Start of SOURCE INFORMATION
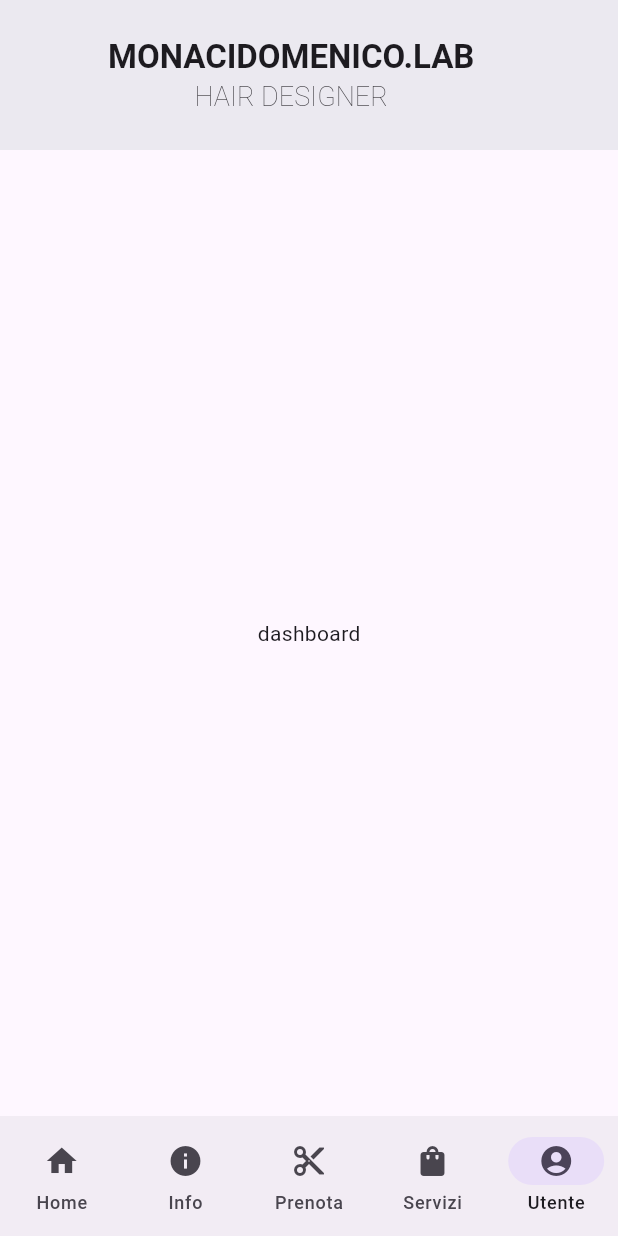
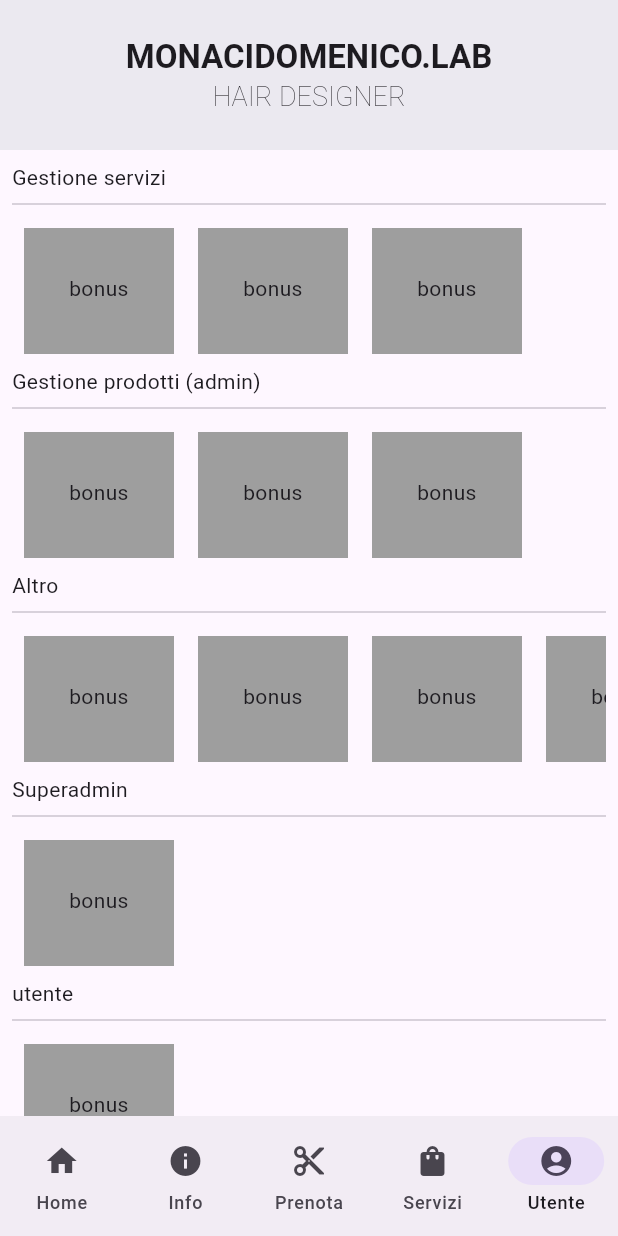
Before and after one commit to Punker58/MonaciDomenicoLab3, a Flutter app: the screen it shows after launch, item 5 of the bottom bar chosen, on a phone screen of 412 x 824 dp. Run offline on Flutter 3.47's test engine with Material 2 defaults, Android fonts, the phone set to English and light mode, and no system bars; Roboto replaces fonts that are missing (ZenAntique).

Commit message:
0.0.5 - Inserita pagina dashboard - completate tutte le pagine placeholder tranne la pagina prenotazione - fixato TextStyle (non worka) - fixato redirect da tasto perché comportano una perdita della navigation bara

```diff
--- a/lib/main.dart
+++ b/lib/main.dart
@@ -2,7 +2,8 @@ import 'package:flutter/material.dart';
 import 'screens/home.dart';
 import 'screens/info.dart';
 import 'screens/servizi/elenco.dart';
-import '../style/style.dart';
+import 'widget/appBar.dart';
+import 'screens/dashboard/main.dart';
 
 void main() {
   runApp(const MyApp());
@@ -43,44 +44,14 @@ class _MyHomePageState extends State<MyHomePage> {
     Info(),
     Center(child: Text('prenota')),
     Servizi(),
-    Center(child: Text('dashboard')),
+    DashMain(),
   ];
 
   @override
   Widget build(BuildContext context) {
     return Scaffold(
 
-      appBar: AppBar(
-        title: const Column(
-          children: [
-            Text(
-              "MONACIDOMENICO.LAB",
-              textAlign: TextAlign.center,
-              style: TextStyle(
-                fontFamily: 'ZenAntique',
-                fontWeight: FontWeight.w700,
-              ),
-            ),
-             Text(
-              "HAIR DESIGNER",
-              textAlign: TextAlign.center,
-              style: TextStyle(
-                fontFamily: 'ZenAntique',
-                fontWeight: FontWeight.w200,
-                fontSize: 18,
-              ),
-            ),
-          ],
-        ),
-
-        toolbarHeight: 100,
-        backgroundColor: Colors.white,
-        elevation: 10,
-        leading:
-          Container(
-            height: 300,
-          ),
-      ),
+      appBar: MyappBar(),
 
       bottomNavigationBar: NavigationBar(
         selectedIndex: _selectedIndex,
--- a/lib/screens/dashboard/main.dart
+++ b/lib/screens/dashboard/main.dart
@@ -0,0 +1,161 @@
+import 'package:flutter/material.dart';
+import '../../style/style.dart';
+
+class DashMain extends StatelessWidget {
+  const DashMain({Key? key}) : super(key: key);
+
+  @override
+  Widget build(BuildContext context) {
+    return Scaffold(
+
+      body: SingleChildScrollView(
+        child:Padding(
+          padding: const EdgeInsets.all(8.0),
+          child: Column (
+            crossAxisAlignment: CrossAxisAlignment.start,
+            children: [
+
+
+              const Text("Gestione servizi", textAlign: TextAlign.left,),
+              const Divider(),
+              SizedBox(
+                height: 100,
+                child: ListView(
+                  scrollDirection: Axis.horizontal,
+                  children: [
+                    for(var i = 0; i < 3; i++)
+                      Container(
+                        margin: const EdgeInsets.all(8),
+                        width: 100,
+                        height: double.infinity,
+                        color: Colors.grey,
+                        padding: const EdgeInsets.all(30),
+                        child: const Text("bonus" , textAlign: TextAlign.center,),
+                      )
+                  ],
+                ),
+              ),
+
+              const Text("Gestione prodotti (admin)", textAlign: TextAlign.left,),
+              const Divider(),
+              SizedBox(
+                height: 100,
+                child: ListView(
+                  scrollDirection: Axis.horizontal,
+                  children: [
+                    for(var i = 0; i < 3; i++)
+                      Container(
+                        margin: const EdgeInsets.all(8),
+                        width: 100,
+                        height: double.infinity,
+                        color: Colors.grey,
+                        padding: const EdgeInsets.all(30),
+                        child: const Text("bonus" , textAlign: TextAlign.center,),
+                      )
+                  ],
+                ),
+              ),
+
+              const Text("Altro", textAlign: TextAlign.left,),
+              const Divider(),
+              SizedBox(
+                height: 100,
+                child: ListView(
+                  scrollDirection: Axis.horizontal,
+                  children: [
+                    for(var i = 0; i < 7; i++)
+                      Container(
+                        margin: const EdgeInsets.all(8),
+                        width: 100,
+                        height: double.infinity,
+                        color: Colors.grey,
+                        padding: const EdgeInsets.all(30),
+                        child: const Text("bonus" , textAlign: TextAlign.center,),
+                      )
+                  ],
+                ),
+              ),
+
+              const Text("Superadmin", textAlign: TextAlign.left,),
+              const Divider(),
+              SizedBox(
+                height: 100,
+                child: ListView(
+                  scrollDirection: Axis.horizontal,
+                  children: [
+                    Container(
+                      margin: const EdgeInsets.all(8),
+                      width: 100,
+                      height: double.infinity,
+                      color: Colors.grey,
+                      padding: const EdgeInsets.all(30),
+                      child: const Text("bonus" , textAlign: TextAlign.center,),
+                    )
+                  ],
+                ),
+              ),
+
+              const Text("utente", textAlign: TextAlign.left,),
+              const Divider(),
+              SizedBox(
+                height: 100,
+                child: ListView(
+                  scrollDirection: Axis.horizontal,
+                  children: [
+                    Container(
+                      margin: const EdgeInsets.all(8),
+                      width: 100,
+                      height: double.infinity,
+                      color: Colors.grey,
+                      padding: const EdgeInsets.all(30),
+                      child: const Text("bonus" , textAlign: TextAlign.center,),
+                    )
+                  ],
+                ),
+              ),
+
+              const Text("Privacy", textAlign: TextAlign.left,),
+              const Divider(),
+              SizedBox(
+                height: 100,
+                child: ListView(
+                  scrollDirection: Axis.horizontal,
+                  children: [
+                    Container(
+                      margin: const EdgeInsets.all(8),
+                      width: 100,
+                      height: double.infinity,
+                      color: Colors.grey,
+                      padding: const EdgeInsets.all(30),
+                      child: const Text("bonus" , textAlign: TextAlign.center,),
+                    )
+                  ],
+                ),
+              ),
+
+              const Text("Esci", textAlign: TextAlign.left,),
+              const Divider(),
+              SizedBox(
+                height: 100,
+                child: ListView(
+                  scrollDirection: Axis.horizontal,
+                  children: [
+                    Container(
+                      margin: const EdgeInsets.all(8),
+                      width: 100,
+                      height: double.infinity,
+                      color: Colors.grey,
+                      padding: const EdgeInsets.all(30),
+                      child: const Text("bonus" , textAlign: TextAlign.center,),
+                    )
+                  ],
+                ),
+              ),
+
+            ],
+          ),
+        ),
+      ),
+    );
+  }
+}
--- a/lib/screens/home.dart
+++ b/lib/screens/home.dart
@@ -8,6 +8,7 @@ class Home extends StatelessWidget {
   @override
   Widget build(BuildContext context) {
     return Scaffold(
+
       body: SingleChildScrollView(
         child:Padding(
           padding: const EdgeInsets.all(6.0),
@@ -112,6 +113,7 @@ class Home extends StatelessWidget {
           ), // This trailing comma makes auto-formatting nicer for build methods.
         ),
       ),
+
     );
   }
 }
--- a/lib/screens/servizi/elenco.dart
+++ b/lib/screens/servizi/elenco.dart
@@ -1,6 +1,7 @@
 import 'package:flutter/material.dart';
 import '../../style/style.dart';
 import 'main.dart';
+import '../../widget/appBar.dart';
 
 class Servizi extends StatelessWidget {
   const Servizi({Key? key}) : super(key: key);
--- a/lib/style/style.dart
+++ b/lib/style/style.dart
@@ -1,10 +1,17 @@
 import 'package:flutter/material.dart';
 
 // testo bold
-final ZenBold = TextStyle(
+const zenBold = TextStyle(
   fontFamily: 'ZenAntique',
-  fontWeight: FontWeight.w700,
+   fontWeight: FontWeight.w700,
 );
+
+const zenLight = TextStyle(
+  fontFamily: 'ZenAntique',
+  fontWeight: FontWeight.w200,
+  fontSize: 18,
+);
+
 
 // style
 final ButtonStyle style =
--- /dev/null
+++ b/lib/widget/appBar.dart
@@ -0,0 +1,25 @@
+import 'package:flutter/material.dart';
+import '../../style/style.dart';
+
+class MyappBar extends StatelessWidget implements PreferredSizeWidget {
+
+  @override
+  Widget build(BuildContext context) {
+    return AppBar(
+      title: const Column(
+        children: [
+          Text("MONACIDOMENICO.LAB", style: zenBold),
+          Text("HAIR DESIGNER", style: zenLight),
+        ],
+      ),
+
+      centerTitle: true,
+      toolbarHeight: 110,
+      backgroundColor: Colors.white,
+      elevation: 10,
+  );
+  }
+
+  @override
+  Size get preferredSize => const Size.fromHeight(100.0);
+}
```
Also changed, not shown: lib/screens/PagNotifiche.dart (+2 -48 lines), lib/screens/servizi/main.dart (+2 -49 lines), lib/widget/appBarBack.dart (added, +26 -0 lines).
End of SOURCE INFORMATION
_WHAT IS NEEDED_: Copy out all lines of the material containing the word "class".

_WRITTEN REPLY_:
@@ -43,44 +44,14 @@ class _MyHomePageState extends State<MyHomePage> {
+class DashMain extends StatelessWidget {
@@ -8,6 +8,7 @@ class Home extends StatelessWidget {
@@ -112,6 +113,7 @@ class Home extends StatelessWidget {
 class Servizi extends StatelessWidget {
+class MyappBar extends StatelessWidget implements PreferredSizeWidget {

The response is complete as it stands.